Compared with a CMR reference standard for tissue characterization, current-generation single-energy MDCT fares generally poorly. The signal-to-noise ratio for CMR is far superior to that of single-energy MDCT, stemming from excessively high electric noise rather than intrinsically lower signal. Efforts to improve tissue characterization for MDCT have resulted in the introduction of dual-energy computed tomography (DECT). Each MDCT vendor has released its own version of DECT, but the principles underlying their technologies are generally similar (6). By either simultaneous or near-simultaneous imaging with 2 polychromatic energy spectra, DECT enables the separation of tissue features on the basis of actual material densities rather than the generally crude Hounsfield unit (HU) method, whereby materials are classified on a simple, relative gradient, gray scale around a standard water value of zero. By achieving material density determination, materials (such as myocardium or iodinated contrast) can be described by their actual atomic numbers and, in this regard, might offer better tissue characterization.
In this issue of iJACC, Hong et al. (5) report on their evaluation of DECT to identify myocardial changes in a pre-clinical model of doxorubicin-induced dilated cardiomyopathy.
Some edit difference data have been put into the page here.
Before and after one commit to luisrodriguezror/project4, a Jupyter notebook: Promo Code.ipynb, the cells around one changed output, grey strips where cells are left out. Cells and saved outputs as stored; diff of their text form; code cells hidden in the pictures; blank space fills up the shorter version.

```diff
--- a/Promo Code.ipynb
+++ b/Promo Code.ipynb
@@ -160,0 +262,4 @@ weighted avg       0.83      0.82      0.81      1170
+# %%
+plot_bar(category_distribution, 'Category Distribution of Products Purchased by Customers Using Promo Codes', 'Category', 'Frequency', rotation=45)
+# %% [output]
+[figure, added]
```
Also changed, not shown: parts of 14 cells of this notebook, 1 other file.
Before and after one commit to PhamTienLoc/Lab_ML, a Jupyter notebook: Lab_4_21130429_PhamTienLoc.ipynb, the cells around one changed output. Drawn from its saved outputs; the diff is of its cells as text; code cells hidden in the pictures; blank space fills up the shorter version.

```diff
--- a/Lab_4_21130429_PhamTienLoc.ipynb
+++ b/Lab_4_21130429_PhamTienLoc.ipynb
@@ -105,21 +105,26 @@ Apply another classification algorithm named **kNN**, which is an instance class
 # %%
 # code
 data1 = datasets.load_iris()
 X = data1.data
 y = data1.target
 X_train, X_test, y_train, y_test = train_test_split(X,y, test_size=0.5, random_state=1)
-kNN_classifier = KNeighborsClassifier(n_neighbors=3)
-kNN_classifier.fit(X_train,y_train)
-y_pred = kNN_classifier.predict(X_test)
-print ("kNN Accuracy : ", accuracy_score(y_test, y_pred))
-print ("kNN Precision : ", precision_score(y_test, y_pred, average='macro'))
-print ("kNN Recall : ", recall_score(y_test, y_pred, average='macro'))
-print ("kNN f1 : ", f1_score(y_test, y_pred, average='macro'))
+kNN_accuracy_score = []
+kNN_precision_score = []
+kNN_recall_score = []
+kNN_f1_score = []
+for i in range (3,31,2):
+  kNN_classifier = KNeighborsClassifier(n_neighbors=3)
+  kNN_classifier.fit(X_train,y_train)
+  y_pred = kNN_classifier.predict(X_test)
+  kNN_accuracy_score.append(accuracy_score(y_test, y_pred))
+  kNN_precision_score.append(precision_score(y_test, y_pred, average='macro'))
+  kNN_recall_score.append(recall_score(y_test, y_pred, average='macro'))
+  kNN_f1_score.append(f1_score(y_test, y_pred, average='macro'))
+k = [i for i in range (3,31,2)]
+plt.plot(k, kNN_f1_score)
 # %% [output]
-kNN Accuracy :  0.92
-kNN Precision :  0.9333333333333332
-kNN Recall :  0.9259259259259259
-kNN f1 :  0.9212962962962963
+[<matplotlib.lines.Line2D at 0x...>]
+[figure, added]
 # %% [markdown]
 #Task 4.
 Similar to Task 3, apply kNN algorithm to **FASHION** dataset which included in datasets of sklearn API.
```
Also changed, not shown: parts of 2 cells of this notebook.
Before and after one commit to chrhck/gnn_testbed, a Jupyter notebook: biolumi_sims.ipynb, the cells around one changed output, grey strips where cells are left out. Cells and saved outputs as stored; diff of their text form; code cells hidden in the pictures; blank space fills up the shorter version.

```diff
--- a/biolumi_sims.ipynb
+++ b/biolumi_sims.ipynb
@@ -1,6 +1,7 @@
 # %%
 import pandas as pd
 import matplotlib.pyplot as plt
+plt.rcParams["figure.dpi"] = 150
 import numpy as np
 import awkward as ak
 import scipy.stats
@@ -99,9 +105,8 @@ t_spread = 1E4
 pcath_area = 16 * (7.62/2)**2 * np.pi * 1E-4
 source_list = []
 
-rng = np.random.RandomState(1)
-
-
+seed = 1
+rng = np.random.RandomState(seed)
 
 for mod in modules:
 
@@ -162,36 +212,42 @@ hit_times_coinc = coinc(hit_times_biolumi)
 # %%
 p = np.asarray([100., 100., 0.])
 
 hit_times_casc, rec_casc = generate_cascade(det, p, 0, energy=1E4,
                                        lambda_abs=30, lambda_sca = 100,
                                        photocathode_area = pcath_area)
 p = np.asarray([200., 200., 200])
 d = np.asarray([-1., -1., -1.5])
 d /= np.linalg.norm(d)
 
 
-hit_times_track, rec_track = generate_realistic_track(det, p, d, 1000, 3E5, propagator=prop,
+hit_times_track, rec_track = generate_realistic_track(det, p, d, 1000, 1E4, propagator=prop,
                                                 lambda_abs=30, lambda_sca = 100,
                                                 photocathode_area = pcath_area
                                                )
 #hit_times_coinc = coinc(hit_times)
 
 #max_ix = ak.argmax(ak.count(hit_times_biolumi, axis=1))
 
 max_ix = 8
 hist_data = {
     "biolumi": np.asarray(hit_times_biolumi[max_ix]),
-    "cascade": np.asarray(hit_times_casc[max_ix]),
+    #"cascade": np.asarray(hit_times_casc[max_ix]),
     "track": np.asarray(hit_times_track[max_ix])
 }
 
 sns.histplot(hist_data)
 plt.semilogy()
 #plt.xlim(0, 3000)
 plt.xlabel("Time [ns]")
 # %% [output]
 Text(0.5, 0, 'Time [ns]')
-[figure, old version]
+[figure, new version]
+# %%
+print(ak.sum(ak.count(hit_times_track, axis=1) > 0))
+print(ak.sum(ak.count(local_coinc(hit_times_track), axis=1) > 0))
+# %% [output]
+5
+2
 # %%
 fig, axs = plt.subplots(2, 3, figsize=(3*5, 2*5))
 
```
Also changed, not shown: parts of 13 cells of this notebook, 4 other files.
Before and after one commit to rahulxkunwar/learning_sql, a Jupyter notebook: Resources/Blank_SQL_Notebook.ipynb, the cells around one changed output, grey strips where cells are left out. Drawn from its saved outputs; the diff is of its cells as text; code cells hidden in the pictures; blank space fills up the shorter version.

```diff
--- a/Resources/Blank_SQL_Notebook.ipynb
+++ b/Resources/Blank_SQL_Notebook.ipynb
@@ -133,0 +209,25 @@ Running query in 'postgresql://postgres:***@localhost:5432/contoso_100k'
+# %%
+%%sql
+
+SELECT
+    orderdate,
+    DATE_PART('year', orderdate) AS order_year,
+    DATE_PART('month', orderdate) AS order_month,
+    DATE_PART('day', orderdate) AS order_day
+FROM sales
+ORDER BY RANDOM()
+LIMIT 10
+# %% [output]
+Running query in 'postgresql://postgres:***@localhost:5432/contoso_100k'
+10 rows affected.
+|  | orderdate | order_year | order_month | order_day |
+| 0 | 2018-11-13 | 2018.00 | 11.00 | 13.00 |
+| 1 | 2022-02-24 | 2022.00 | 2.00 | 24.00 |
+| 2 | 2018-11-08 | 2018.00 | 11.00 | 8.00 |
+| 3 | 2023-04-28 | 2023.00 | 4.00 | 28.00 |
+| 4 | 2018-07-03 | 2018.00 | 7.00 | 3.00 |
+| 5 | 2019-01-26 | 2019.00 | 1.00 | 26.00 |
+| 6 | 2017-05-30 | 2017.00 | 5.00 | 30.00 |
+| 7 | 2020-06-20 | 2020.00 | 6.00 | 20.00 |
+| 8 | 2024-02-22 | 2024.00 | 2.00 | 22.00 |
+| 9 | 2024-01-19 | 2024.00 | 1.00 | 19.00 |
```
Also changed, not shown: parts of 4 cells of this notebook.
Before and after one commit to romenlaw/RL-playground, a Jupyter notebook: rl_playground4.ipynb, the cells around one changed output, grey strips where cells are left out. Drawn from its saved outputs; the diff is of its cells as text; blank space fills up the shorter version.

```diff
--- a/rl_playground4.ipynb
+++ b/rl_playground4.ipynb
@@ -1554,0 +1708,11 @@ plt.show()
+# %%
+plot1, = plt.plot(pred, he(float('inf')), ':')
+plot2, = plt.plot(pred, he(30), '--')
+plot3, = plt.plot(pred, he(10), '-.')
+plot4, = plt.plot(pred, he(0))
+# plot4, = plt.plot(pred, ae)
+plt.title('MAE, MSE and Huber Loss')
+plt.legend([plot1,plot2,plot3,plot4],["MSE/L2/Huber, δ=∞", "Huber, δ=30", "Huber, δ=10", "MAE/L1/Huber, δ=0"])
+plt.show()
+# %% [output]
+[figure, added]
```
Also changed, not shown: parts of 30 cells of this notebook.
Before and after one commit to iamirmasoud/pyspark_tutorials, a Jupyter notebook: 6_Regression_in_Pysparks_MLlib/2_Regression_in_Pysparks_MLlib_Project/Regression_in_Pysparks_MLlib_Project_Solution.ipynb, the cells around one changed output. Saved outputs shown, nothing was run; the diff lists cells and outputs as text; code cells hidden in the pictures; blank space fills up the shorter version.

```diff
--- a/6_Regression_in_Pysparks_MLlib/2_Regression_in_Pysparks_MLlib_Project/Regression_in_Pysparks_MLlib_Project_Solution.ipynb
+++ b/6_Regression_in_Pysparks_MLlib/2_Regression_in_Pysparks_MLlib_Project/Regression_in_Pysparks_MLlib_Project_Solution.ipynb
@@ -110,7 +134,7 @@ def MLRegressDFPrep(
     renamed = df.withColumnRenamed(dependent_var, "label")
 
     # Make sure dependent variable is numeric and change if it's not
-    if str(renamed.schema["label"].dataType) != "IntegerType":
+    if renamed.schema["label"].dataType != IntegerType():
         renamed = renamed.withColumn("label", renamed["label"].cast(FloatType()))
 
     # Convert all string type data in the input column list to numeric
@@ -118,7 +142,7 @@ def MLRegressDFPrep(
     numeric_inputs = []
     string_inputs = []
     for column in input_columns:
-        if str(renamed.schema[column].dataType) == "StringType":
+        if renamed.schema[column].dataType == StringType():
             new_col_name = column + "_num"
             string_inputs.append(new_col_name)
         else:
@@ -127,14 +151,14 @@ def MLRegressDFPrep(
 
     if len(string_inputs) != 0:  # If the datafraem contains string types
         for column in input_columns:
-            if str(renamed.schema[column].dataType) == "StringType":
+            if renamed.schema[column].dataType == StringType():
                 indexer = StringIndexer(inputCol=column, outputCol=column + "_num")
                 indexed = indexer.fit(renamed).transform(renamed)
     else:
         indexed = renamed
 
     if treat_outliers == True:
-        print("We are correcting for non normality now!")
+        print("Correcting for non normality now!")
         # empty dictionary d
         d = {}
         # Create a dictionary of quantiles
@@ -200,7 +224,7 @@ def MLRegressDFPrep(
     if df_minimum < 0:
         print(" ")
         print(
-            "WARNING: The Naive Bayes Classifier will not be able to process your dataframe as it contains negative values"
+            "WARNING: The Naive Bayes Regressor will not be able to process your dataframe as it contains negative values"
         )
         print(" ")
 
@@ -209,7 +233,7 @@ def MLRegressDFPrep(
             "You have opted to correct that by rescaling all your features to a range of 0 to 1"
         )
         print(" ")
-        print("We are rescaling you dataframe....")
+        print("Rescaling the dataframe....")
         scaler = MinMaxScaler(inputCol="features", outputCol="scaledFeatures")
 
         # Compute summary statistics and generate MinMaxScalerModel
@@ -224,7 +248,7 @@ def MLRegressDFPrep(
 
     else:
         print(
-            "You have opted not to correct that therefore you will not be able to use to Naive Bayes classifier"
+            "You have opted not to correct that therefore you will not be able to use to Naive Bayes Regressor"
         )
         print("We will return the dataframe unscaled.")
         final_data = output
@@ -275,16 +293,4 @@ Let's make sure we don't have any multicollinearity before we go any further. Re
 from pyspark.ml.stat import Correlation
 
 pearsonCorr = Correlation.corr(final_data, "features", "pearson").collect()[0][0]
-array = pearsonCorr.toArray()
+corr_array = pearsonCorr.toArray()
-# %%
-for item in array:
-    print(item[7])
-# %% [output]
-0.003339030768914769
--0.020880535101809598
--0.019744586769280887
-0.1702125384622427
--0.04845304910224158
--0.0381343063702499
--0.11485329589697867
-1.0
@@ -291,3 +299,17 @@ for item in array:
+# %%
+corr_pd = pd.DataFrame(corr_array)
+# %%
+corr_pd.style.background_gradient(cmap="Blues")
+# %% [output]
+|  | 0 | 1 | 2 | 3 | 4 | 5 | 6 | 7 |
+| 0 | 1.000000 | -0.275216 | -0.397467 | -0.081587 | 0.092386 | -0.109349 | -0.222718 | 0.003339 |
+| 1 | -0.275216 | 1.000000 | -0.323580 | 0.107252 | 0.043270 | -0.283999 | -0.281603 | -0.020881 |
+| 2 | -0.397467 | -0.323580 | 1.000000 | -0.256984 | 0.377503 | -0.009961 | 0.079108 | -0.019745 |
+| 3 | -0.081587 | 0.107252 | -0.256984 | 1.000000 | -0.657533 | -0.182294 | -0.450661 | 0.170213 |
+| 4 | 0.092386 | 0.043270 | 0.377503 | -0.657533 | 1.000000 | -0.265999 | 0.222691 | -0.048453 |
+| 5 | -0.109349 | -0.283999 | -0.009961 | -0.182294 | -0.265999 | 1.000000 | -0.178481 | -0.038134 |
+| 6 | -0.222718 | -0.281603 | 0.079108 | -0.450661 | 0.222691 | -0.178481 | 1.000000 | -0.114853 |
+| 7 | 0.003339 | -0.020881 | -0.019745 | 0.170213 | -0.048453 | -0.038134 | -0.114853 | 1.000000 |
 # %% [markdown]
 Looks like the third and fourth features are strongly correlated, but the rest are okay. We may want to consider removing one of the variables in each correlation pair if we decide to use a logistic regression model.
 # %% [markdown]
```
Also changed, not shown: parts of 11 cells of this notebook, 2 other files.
This study has high potential import, given the increased recognition of anthracycline-induced cardiomyopathies and the pressing need to identify patients in the pre-clinical state, before left ventricular ejection fraction (LVEF) decrease, and in whom drug-induced cardiomyopathy may be prevented.
In prior studies of patients undergoing chemotherapy with anthracyclines, LVEF has been the primary metric of focus, serving as a surrogate measure of cardiac output. Yet many other metrics that precede impairment in LVEF may provide earlier, clinically valuable information that can be acted upon before phenotypic reduction in ventricular function becomes manifest. Regional wall motion and ventricular compliance described by the laws of Laplace and Young’s modulus of elasticity to quantify stress-strain relationships have also been proposed for use. Between these 2 measures likely lies the damage to myocardium before manifest left ventricular (LV) dysfunction occurs. As identified and established by CMR, this step of myocardial fibrosis may serve as a precursor harbinger for future LV dysfunction. Contemporary T1 mapping techniques characterizing myocardial tissue allow the measurement of extracellular volume (ECV) as a surrogate measure of myocardial fibrosis (7). ECV is generally defined as: (HUmyocardium/HULV blood pool) × (1 − hematocrit).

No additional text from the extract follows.